— Records supplied —
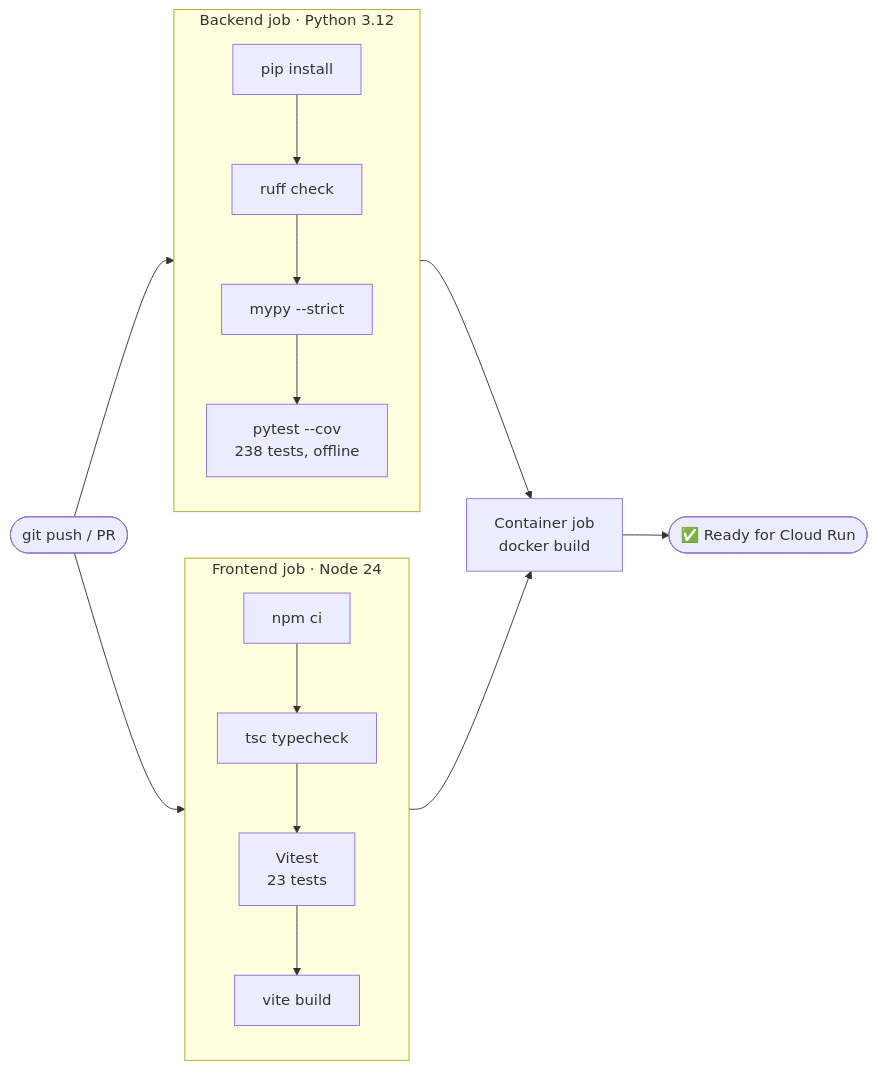
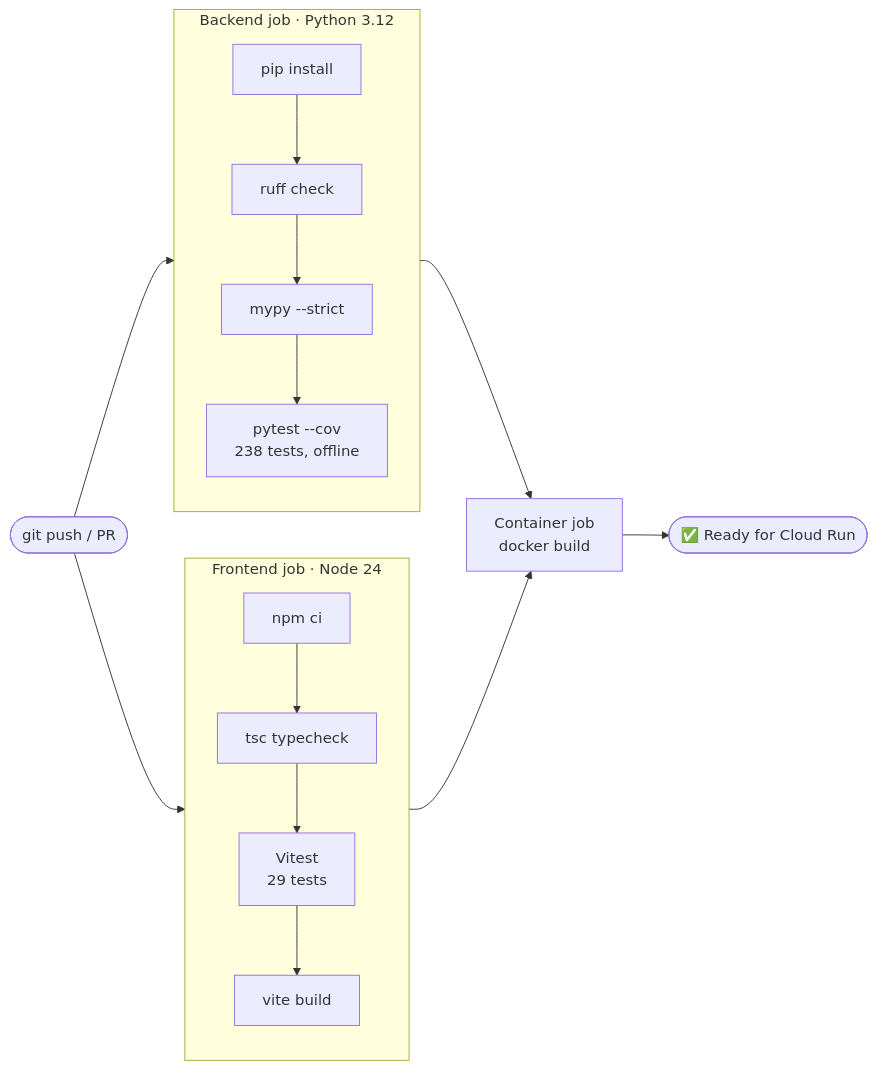
The sixth of 7 diagrams in README.md (HimanshuGit3/JobScamAlert), drawn with Mermaid before and after one commit. The commit also changed other lines of this file and 14 other files, not shown here.

````diff
--- a/README.md
+++ b/README.md
@@ -386,13 +390,13 @@
 ```mermaid
 flowchart LR
     PUSH([git push / PR]) --> BE & FE
     subgraph BE[Backend job · Python 3.12]
         B1[pip install] --> B2[ruff check] --> B3[mypy --strict] --> B4[pytest --cov<br/>238 tests, offline]
     end
     subgraph FE[Frontend job · Node 24]
-        F1[npm ci] --> F2[tsc typecheck] --> F3[Vitest<br/>23 tests] --> F4[vite build]
+        F1[npm ci] --> F2[tsc typecheck] --> F3[Vitest<br/>29 tests] --> F4[vite build]
     end
     BE --> C[Container job<br/>docker build]
     FE --> C
     C --> OK([✅ Ready for Cloud Run])
 ```
````
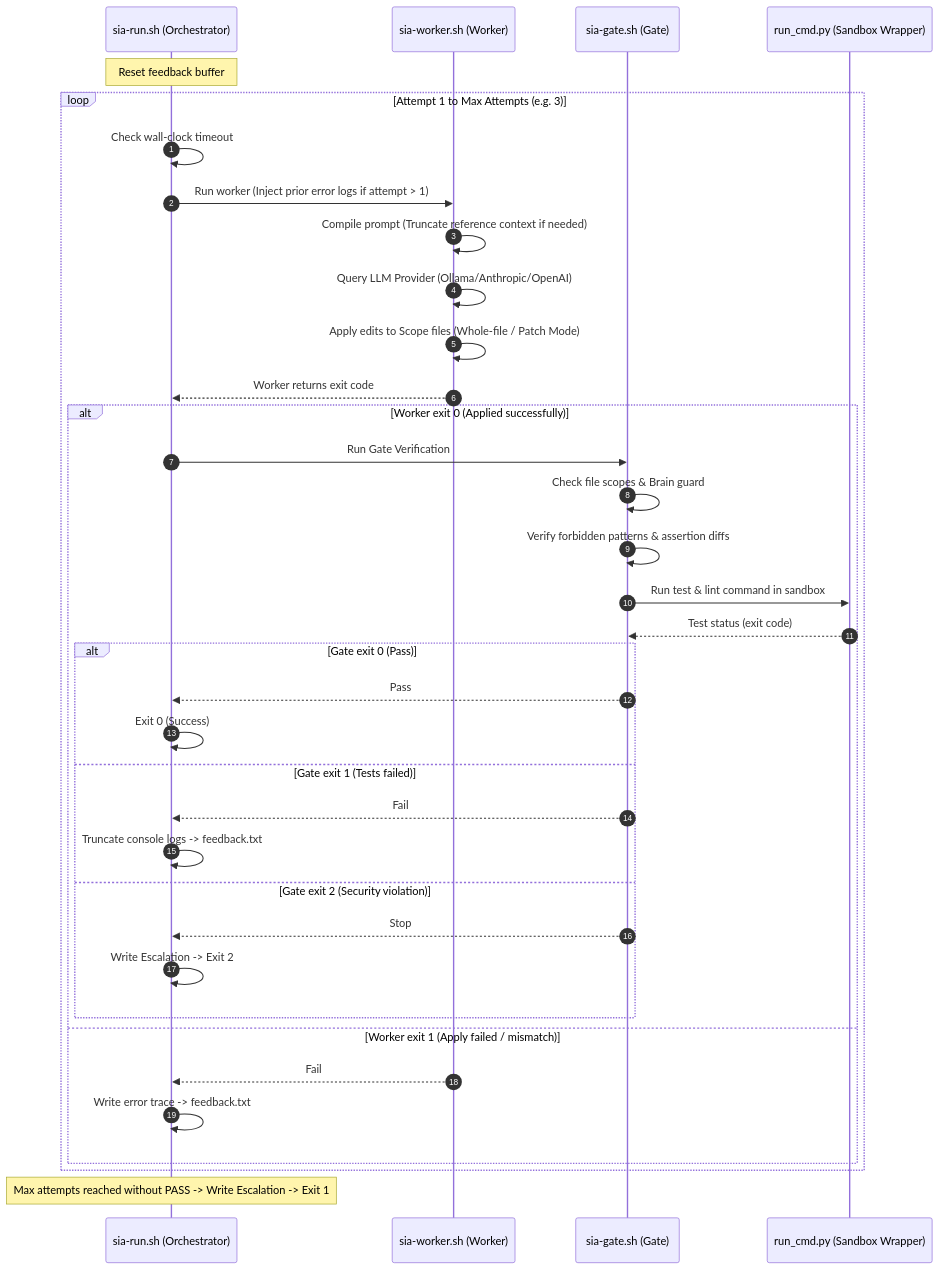
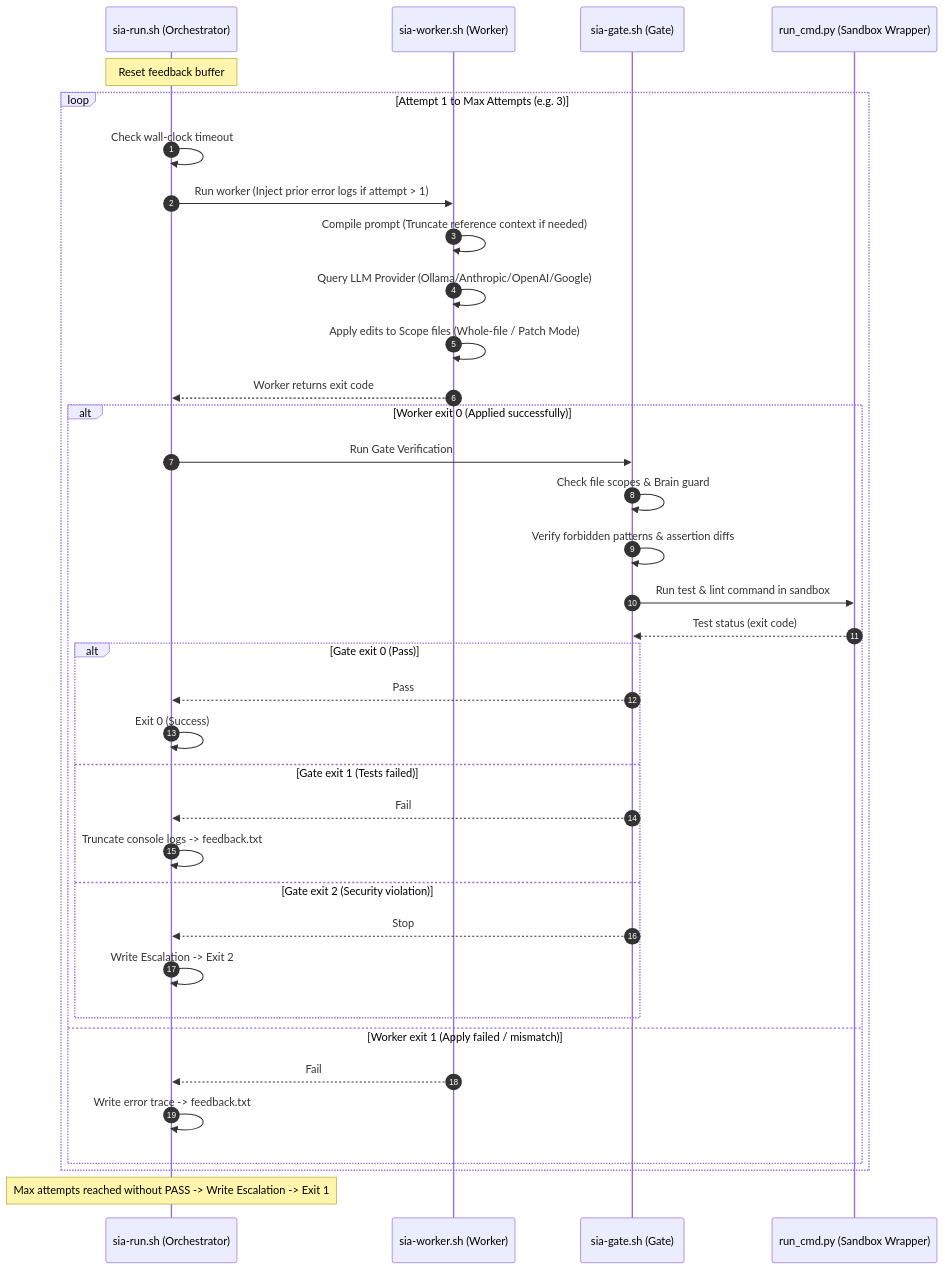
Before and after one commit to AdamKukiela/sia-framework: the diagram in docs/ARCHITECTURE.md, drawn with Mermaid. The commit also changed 2 other files, not shown here.

Commit message:
docs: sync README, AGENTS.md, and ARCHITECTURE.md with Google Gemini API provider changes

````diff
--- a/docs/ARCHITECTURE.md
+++ b/docs/ARCHITECTURE.md
@@ -39,39 +39,39 @@
 ```mermaid
 sequenceDiagram
     autonumber
     participant R as sia-run.sh (Orchestrator)
     participant W as sia-worker.sh (Worker)
     participant G as sia-gate.sh (Gate)
     participant C as run_cmd.py (Sandbox Wrapper)
 
     Note over R: Reset feedback buffer
     loop Attempt 1 to Max Attempts (e.g. 3)
         R->>R: Check wall-clock timeout
         R->>W: Run worker (Inject prior error logs if attempt > 1)
         W->>W: Compile prompt (Truncate reference context if needed)
-        W->>W: Query LLM Provider (Ollama/Anthropic/OpenAI)
+        W->>W: Query LLM Provider (Ollama/Anthropic/OpenAI/Google)
         W->>W: Apply edits to Scope files (Whole-file / Patch Mode)
         W-->>R: Worker returns exit code
         alt Worker exit 0 (Applied successfully)
             R->>G: Run Gate Verification
             G->>G: Check file scopes & Brain guard
             G->>G: Verify forbidden patterns & assertion diffs
             G->>C: Run test & lint command in sandbox
             C-->>G: Test status (exit code)
             alt Gate exit 0 (Pass)
                 G-->>R: Pass
                 R->>R: Exit 0 (Success)
             else Gate exit 1 (Tests failed)
                 G-->>R: Fail
                 R->>R: Truncate console logs -> feedback.txt
             else Gate exit 2 (Security violation)
                 G-->>R: Stop
                 R->>R: Write Escalation -> Exit 2
             end
         else Worker exit 1 (Apply failed / mismatch)
             W-->>R: Fail
             R->>R: Write error trace -> feedback.txt
         end
     end
     Note over R: Max attempts reached without PASS -> Write Escalation -> Exit 1
 ```
````
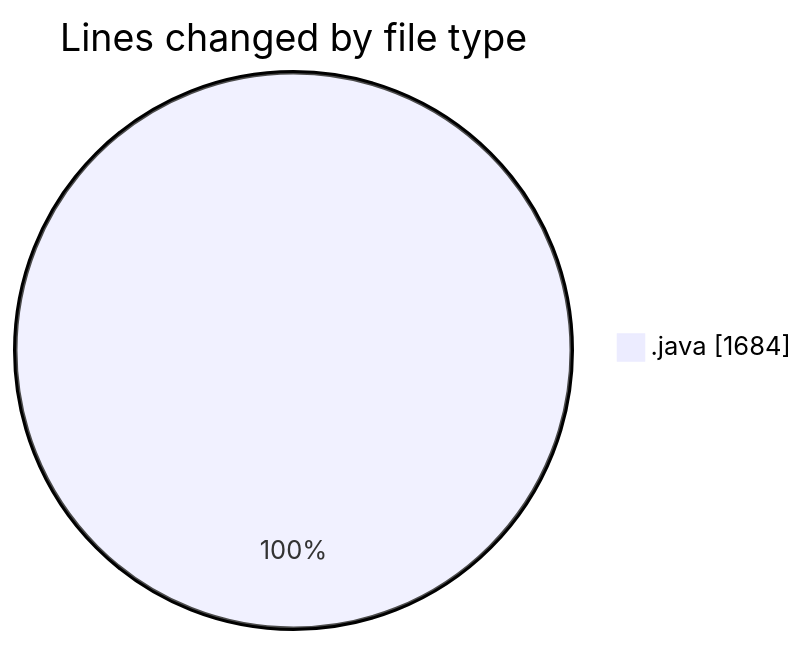
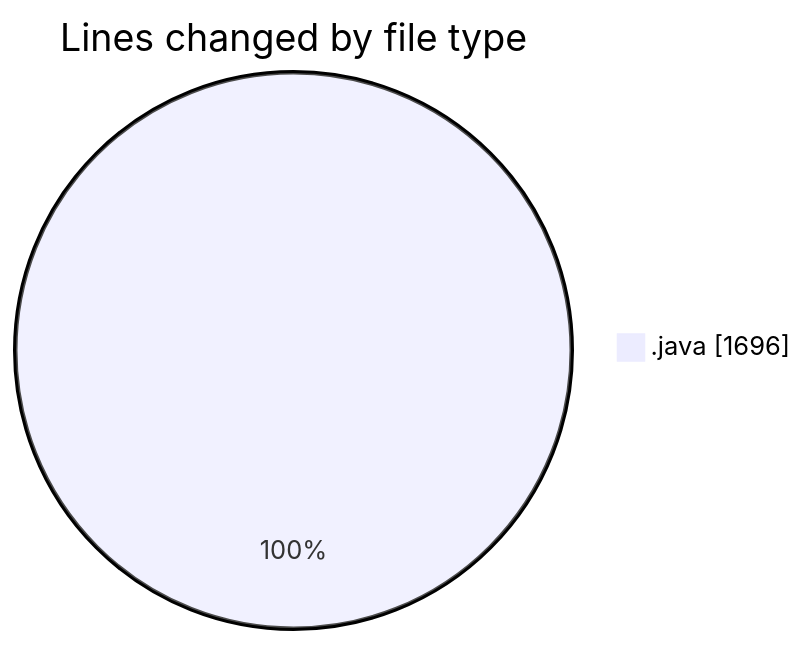
Before and after one commit to ricardozamudiocil/code-tracking: the first of 2 diagrams in 2026-09-30/cilreports__workspace_/README.md, drawn with Mermaid. The commit also changed other lines of this file and 1 other file, not shown here.

````diff
--- a/2026-09-30/cilreports__workspace_/README.md
+++ b/2026-09-30/cilreports__workspace_/README.md
@@ -22,5 +22,5 @@
 ```mermaid
 pie showData
 title Lines changed by file type
-".java" : 1684
+".java" : 1696
 ```
````
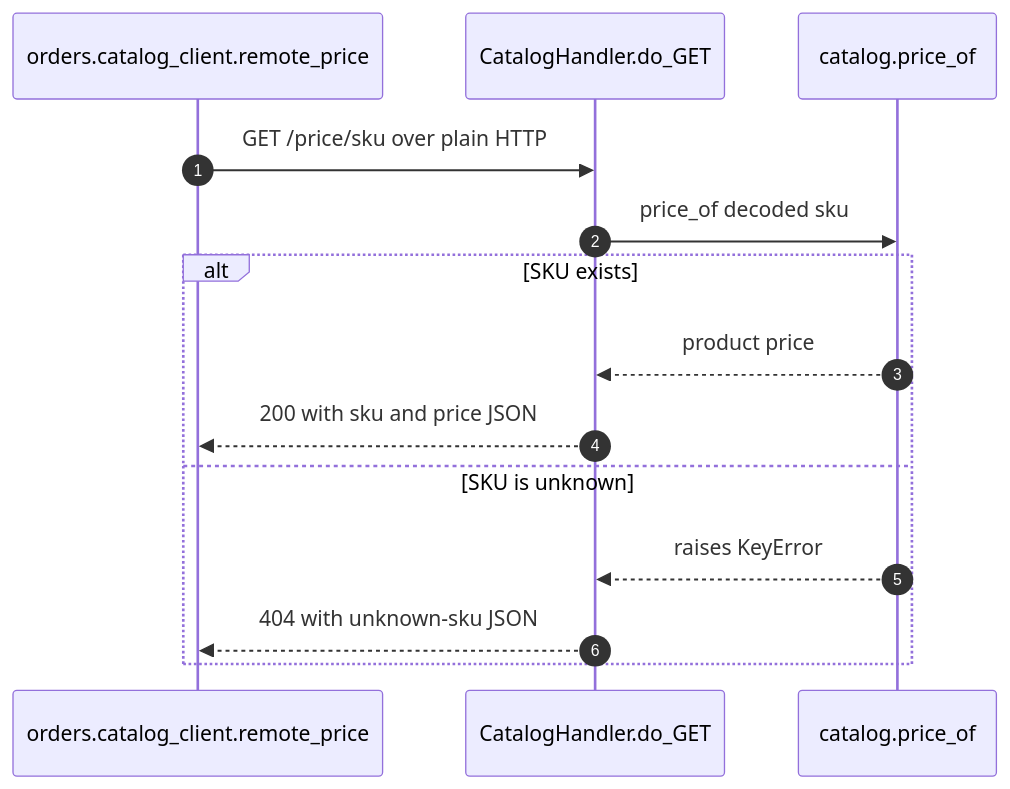
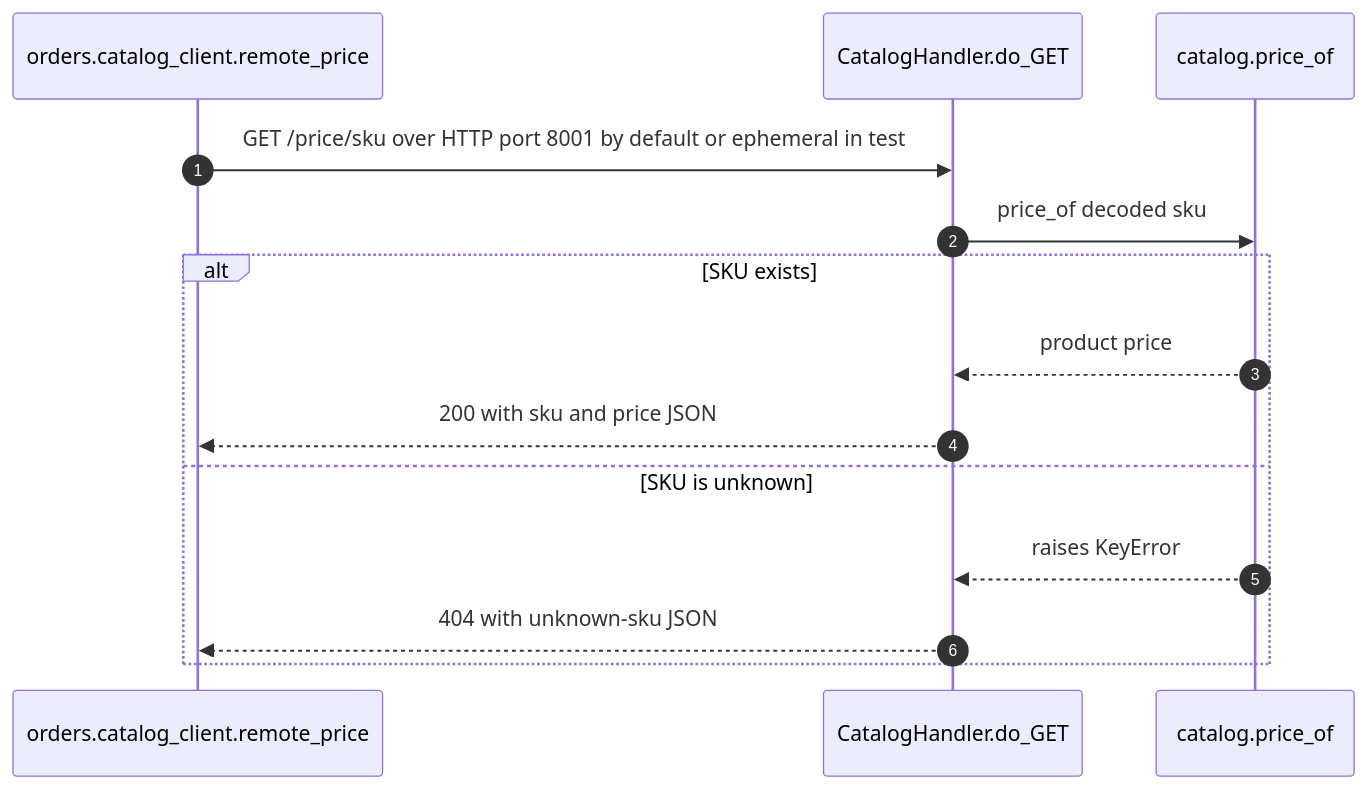
One commit to vishalc412/bible-mode-b-test changed the second of 2 diagrams in codebase-analysis/lld/api/catalog/catalog.md. Above: the diagram before and after it, drawn with Mermaid. The commit also changed other lines of this file and 27 other files, not shown here.

````diff
--- a/codebase-analysis/lld/api/catalog/catalog.md
+++ b/codebase-analysis/lld/api/catalog/catalog.md
@@ -91,16 +91,16 @@
 ```mermaid
 sequenceDiagram
   autonumber
   participant Client as orders.catalog_client.remote_price
   participant Handler as CatalogHandler.do_GET
   participant Price as catalog.price_of
-  Client->>Handler: GET /price/sku over plain HTTP
+  Client->>Handler: GET /price/sku over HTTP port 8001 by default or ephemeral in test
   Handler->>Price: price_of decoded sku
   alt SKU exists
     Price-->>Handler: product price
     Handler-->>Client: 200 with sku and price JSON
   else SKU is unknown
     Price-->>Handler: raises KeyError
     Handler-->>Client: 404 with unknown-sku JSON
   end
 ```
````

— Exercise details —
What you should produce is an exact copy of the records, with the pictures left out.

— Written reply —
The sixth of 7 diagrams in README.md (HimanshuGit3/JobScamAlert), drawn with Mermaid before and after one commit. The commit also changed other lines of this file and 14 other files, not shown here.

````diff
--- a/README.md
+++ b/README.md
@@ -386,13 +390,13 @@
 ```mermaid
 flowchart LR
     PUSH([git push / PR]) --> BE & FE
     subgraph BE[Backend job · Python 3.12]
         B1[pip install] --> B2[ruff check] --> B3[mypy --strict] --> B4[pytest --cov<br/>238 tests, offline]
     end
     subgraph FE[Frontend job · Node 24]
-        F1[npm ci] --> F2[tsc typecheck] --> F3[Vitest<br/>23 tests] --> F4[vite build]
+        F1[npm ci] --> F2[tsc typecheck] --> F3[Vitest<br/>29 tests] --> F4[vite build]
     end
     BE --> C[Container job<br/>docker build]
     FE --> C
     C --> OK([✅ Ready for Cloud Run])
 ```
````
Before and after one commit to AdamKukiela/sia-framework: the diagram in docs/ARCHITECTURE.md, drawn with Mermaid. The commit also changed 2 other files, not shown here.

Commit message:
docs: sync README, AGENTS.md, and ARCHITECTURE.md with Google Gemini API provider changes

````diff
--- a/docs/ARCHITECTURE.md
+++ b/docs/ARCHITECTURE.md
@@ -39,39 +39,39 @@
 ```mermaid
 sequenceDiagram
     autonumber
     participant R as sia-run.sh (Orchestrator)
     participant W as sia-worker.sh (Worker)
     participant G as sia-gate.sh (Gate)
     participant C as run_cmd.py (Sandbox Wrapper)
 
     Note over R: Reset feedback buffer
     loop Attempt 1 to Max Attempts (e.g. 3)
         R->>R: Check wall-clock timeout
         R->>W: Run worker (Inject prior error logs if attempt > 1)
         W->>W: Compile prompt (Truncate reference context if needed)
-        W->>W: Query LLM Provider (Ollama/Anthropic/OpenAI)
+        W->>W: Query LLM Provider (Ollama/Anthropic/OpenAI/Google)
         W->>W: Apply edits to Scope files (Whole-file / Patch Mode)
         W-->>R: Worker returns exit code
         alt Worker exit 0 (Applied successfully)
             R->>G: Run Gate Verification
             G->>G: Check file scopes & Brain guard
             G->>G: Verify forbidden patterns & assertion diffs
             G->>C: Run test & lint command in sandbox
             C-->>G: Test status (exit code)
             alt Gate exit 0 (Pass)
                 G-->>R: Pass
                 R->>R: Exit 0 (Success)
             else Gate exit 1 (Tests failed)
                 G-->>R: Fail
                 R->>R: Truncate console logs -> feedback.txt
             else Gate exit 2 (Security violation)
                 G-->>R: Stop
                 R->>R: Write Escalation -> Exit 2
             end
         else Worker exit 1 (Apply failed / mismatch)
             W-->>R: Fail
             R->>R: Write error trace -> feedback.txt
         end
     end
     Note over R: Max attempts reached without PASS -> Write Escalation -> Exit 1
 ```
````
Before and after one commit to ricardozamudiocil/code-tracking: the first of 2 diagrams in 2026-09-30/cilreports__workspace_/README.md, drawn with Mermaid. The commit also changed other lines of this file and 1 other file, not shown here.

````diff
--- a/2026-09-30/cilreports__workspace_/README.md
+++ b/2026-09-30/cilreports__workspace_/README.md
@@ -22,5 +22,5 @@
 ```mermaid
 pie showData
 title Lines changed by file type
-".java" : 1684
+".java" : 1696
 ```
````
One commit to vishalc412/bible-mode-b-test changed the second of 2 diagrams in codebase-analysis/lld/api/catalog/catalog.md. Above: the diagram before and after it, drawn with Mermaid. The commit also changed other lines of this file and 27 other files, not shown here.

````diff
--- a/codebase-analysis/lld/api/catalog/catalog.md
+++ b/codebase-analysis/lld/api/catalog/catalog.md
@@ -91,16 +91,16 @@
 ```mermaid
 sequenceDiagram
   autonumber
   participant Client as orders.catalog_client.remote_price
   participant Handler as CatalogHandler.do_GET
   participant Price as catalog.price_of
-  Client->>Handler: GET /price/sku over plain HTTP
+  Client->>Handler: GET /price/sku over HTTP port 8001 by default or ephemeral in test
   Handler->>Price: price_of decoded sku
   alt SKU exists
     Price-->>Handler: product price
     Handler-->>Client: 200 with sku and price JSON
   else SKU is unknown
     Price-->>Handler: raises KeyError
     Handler-->>Client: 404 with unknown-sku JSON
   end
 ```
````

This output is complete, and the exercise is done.